To the middle and west of PA lies the Allegheny range of the Appalachian Mountains. The folk who reside there are even more strange, mysterious, and insular that the Amish. The people of the Allegheny's are descended from a single troupe of mimes who voyaged here in 1620 on a slower and less famous ship, The Julyflower. Tides being the bitch they are, The Julyflower landed several hundred miles south of Plymouth. The Mimes were not only bad navigators but their primitive form of communication consisted of attempting to exit boxes and constantly finding oneself abutting an invisible wall. This lack of Mime terminology for such simple phrases as "Holy shit, we're going the wrong way!" and "I don't think the Captain knows what the fuck he's doing" only made the situation worse.

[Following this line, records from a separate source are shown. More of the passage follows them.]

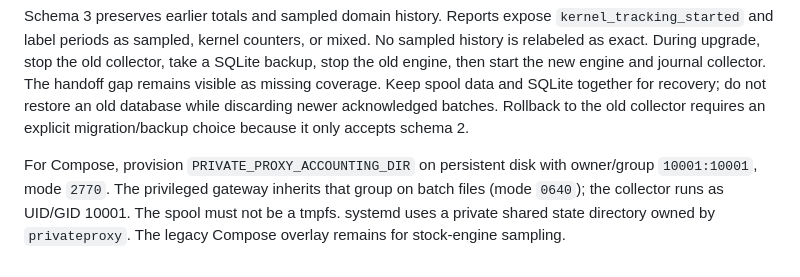
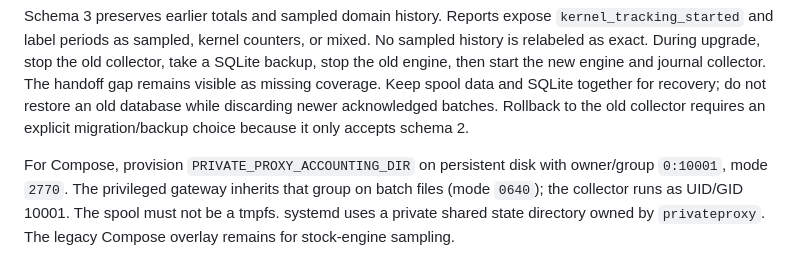
Before and after one commit to ddddavid-he/proxyctl, a Markdown page: docs/traffic-accounting.md, the part around the change. Rendered like a GitHub page.

Commit message:
docs: set shared accounting spool owner for restricted root gateway

```diff
--- a/docs/traffic-accounting.md
+++ b/docs/traffic-accounting.md
@@ -343,7 +343,7 @@ while discarding newer acknowledged batches. Rollback to the old collector
 requires an explicit migration/backup choice because it only accepts schema 2.
 
 For Compose, provision `PRIVATE_PROXY_ACCOUNTING_DIR` on persistent disk with
-owner/group `10001:10001`, mode `2770`. The privileged gateway inherits that
+owner/group `0:10001`, mode `2770`. The privileged gateway inherits that
 group on batch files (mode `0640`); the collector runs as UID/GID 10001. The spool
 must not be a tmpfs. systemd uses a private shared state directory owned by
 `privateproxy`. The legacy Compose overlay remains for stock-engine sampling.
```
Also changed, not shown: deploy/compose/README.md (+1 -1 lines).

Once landed, the insular troupe of Mimes moved slowly westward in search of a paradise devoid of mocking and assbeatings where they could enter and escape invisible boxes at their leisure. And make Moonshine. And trust me, if you've never had Allegheny Mimeshine, you don't know what you are missing. It will make you see Elvis. That's a fact.





While Allegheny Mimeshine used to be passed all over the country from drunkards in-the-know to other drunkard in the-know-who had money to pay for it, eventually the glut of Mimeshine tapered off. The reason for this change was an even in 1830. Due to a still explosion, an alien spacecraft was unearthed that had spent countless millennia buried deep within a mountain. Since then, the already silent and distrusting group has moved even further outside the mainstream, shunning outside visitors. They now spend their days and nights searching those mountains for more signs of alien visitors.

They still make the Allegheny Mimeshine, though. If you want to score some, take interstate 51 into Allegheny County. After about five miles, you'll see a fireworks stand by the side of the road. Buy three boxes of sparklers and ask for "Harry". The man in the stand will give you further directions.

* By "visited" we mean "completely made shit up". We've never actually set foot in any of these countries...as you can probably tell from our reviews.

Comments :

0 comments to “Pennsylvania: A Review”

Post a Comment

Related Posts with Thumbnails